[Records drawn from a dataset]
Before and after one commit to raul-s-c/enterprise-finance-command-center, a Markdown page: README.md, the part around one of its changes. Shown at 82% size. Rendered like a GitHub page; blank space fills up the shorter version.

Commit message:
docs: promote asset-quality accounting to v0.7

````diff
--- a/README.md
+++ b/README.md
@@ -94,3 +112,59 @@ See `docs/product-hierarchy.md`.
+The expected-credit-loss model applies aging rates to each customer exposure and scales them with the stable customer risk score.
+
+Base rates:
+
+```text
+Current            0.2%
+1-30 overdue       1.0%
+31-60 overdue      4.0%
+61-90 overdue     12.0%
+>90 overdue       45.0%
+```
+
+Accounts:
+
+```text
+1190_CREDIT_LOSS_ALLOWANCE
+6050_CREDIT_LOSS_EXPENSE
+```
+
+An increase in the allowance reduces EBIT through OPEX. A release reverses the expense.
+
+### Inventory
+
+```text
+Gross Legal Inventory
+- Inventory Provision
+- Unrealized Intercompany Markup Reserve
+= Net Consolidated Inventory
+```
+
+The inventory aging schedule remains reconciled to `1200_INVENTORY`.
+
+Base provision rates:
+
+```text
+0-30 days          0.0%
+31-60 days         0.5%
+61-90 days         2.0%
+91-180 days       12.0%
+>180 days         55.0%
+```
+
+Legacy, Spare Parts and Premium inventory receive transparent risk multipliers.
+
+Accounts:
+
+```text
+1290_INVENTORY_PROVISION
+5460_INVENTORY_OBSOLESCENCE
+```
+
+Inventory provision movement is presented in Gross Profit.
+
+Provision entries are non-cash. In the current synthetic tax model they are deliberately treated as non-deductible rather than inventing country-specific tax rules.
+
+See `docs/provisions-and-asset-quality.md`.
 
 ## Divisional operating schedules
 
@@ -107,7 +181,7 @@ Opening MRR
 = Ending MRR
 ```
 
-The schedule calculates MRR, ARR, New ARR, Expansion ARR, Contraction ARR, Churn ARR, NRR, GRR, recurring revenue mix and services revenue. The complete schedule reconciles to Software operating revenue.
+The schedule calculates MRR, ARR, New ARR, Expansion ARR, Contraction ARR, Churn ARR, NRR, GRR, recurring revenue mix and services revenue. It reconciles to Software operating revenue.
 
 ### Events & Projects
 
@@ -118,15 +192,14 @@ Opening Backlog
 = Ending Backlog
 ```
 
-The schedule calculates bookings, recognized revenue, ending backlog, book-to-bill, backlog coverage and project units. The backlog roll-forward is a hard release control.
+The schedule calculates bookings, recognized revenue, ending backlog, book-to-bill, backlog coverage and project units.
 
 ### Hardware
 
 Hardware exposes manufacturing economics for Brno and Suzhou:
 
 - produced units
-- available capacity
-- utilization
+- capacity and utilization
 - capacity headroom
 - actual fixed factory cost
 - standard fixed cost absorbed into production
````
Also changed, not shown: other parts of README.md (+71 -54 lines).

--

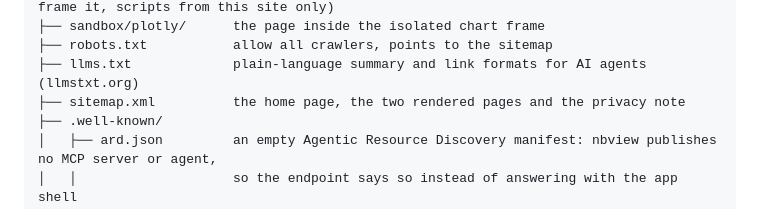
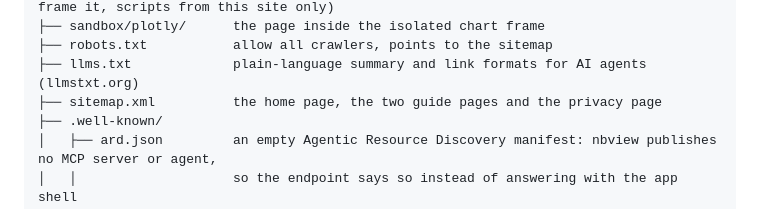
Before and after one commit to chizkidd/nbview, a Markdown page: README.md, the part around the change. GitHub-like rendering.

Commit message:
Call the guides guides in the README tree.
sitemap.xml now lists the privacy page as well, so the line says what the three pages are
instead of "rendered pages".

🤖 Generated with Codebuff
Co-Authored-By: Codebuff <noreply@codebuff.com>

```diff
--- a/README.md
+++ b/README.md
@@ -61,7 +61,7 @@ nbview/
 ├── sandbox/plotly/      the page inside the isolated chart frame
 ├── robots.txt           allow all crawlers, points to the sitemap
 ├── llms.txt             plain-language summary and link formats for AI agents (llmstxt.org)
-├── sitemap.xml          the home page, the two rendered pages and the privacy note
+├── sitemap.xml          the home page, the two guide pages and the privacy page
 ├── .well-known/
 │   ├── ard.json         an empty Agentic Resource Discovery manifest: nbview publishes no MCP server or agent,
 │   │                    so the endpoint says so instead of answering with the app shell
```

* * *

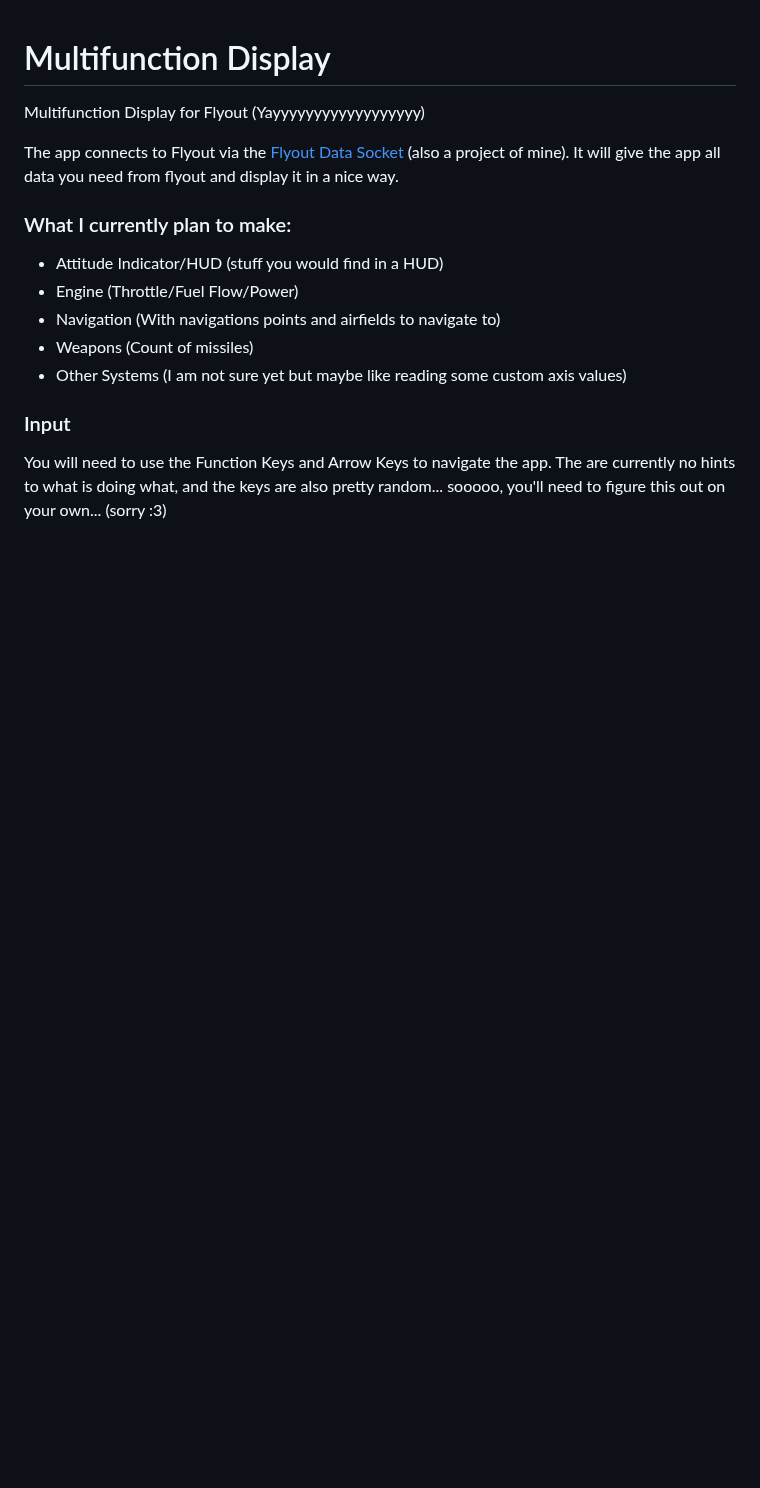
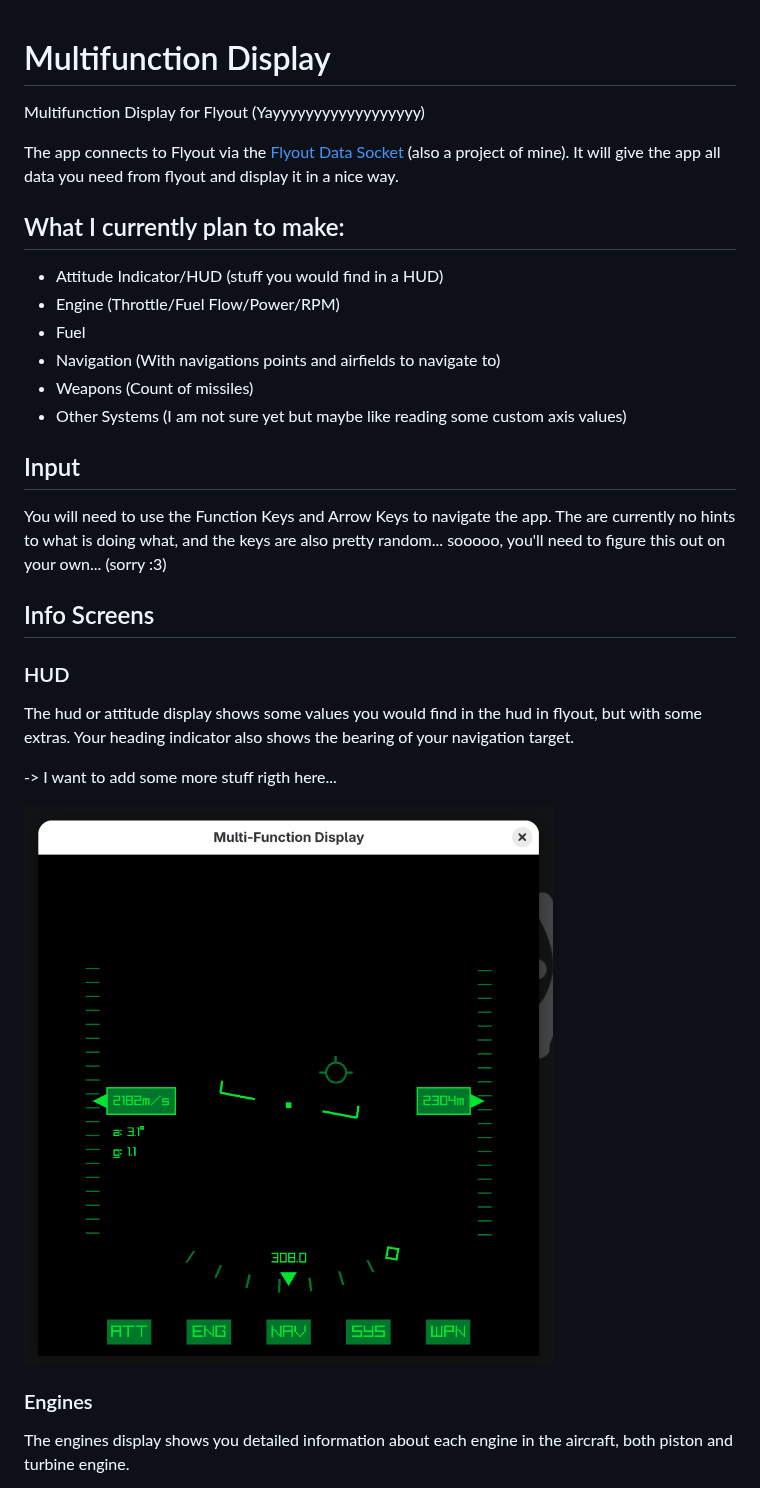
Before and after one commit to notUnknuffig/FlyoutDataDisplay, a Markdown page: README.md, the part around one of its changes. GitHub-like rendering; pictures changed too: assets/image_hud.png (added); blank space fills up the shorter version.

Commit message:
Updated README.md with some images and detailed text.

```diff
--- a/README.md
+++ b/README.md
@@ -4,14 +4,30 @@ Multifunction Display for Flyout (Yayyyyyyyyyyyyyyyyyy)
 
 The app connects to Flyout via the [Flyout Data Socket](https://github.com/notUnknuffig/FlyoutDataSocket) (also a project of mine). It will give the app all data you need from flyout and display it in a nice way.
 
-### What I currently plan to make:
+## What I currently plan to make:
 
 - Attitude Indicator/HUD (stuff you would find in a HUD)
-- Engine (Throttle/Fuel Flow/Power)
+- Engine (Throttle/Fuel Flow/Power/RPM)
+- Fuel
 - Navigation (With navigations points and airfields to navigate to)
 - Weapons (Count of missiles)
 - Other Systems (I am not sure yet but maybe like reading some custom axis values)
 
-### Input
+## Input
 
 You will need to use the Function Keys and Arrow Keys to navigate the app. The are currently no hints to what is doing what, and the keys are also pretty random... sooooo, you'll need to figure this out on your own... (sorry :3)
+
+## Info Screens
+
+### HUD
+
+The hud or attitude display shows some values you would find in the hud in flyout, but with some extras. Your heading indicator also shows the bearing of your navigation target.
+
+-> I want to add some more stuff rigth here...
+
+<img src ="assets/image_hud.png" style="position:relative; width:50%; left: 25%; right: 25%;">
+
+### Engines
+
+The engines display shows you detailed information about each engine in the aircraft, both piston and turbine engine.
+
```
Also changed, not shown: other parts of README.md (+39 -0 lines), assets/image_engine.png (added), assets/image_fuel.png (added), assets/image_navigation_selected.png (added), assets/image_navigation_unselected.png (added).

:: Assigned task ::
A single number is expected: the count of lines in the preceding entries that contain "pages".

:: Response below ::
4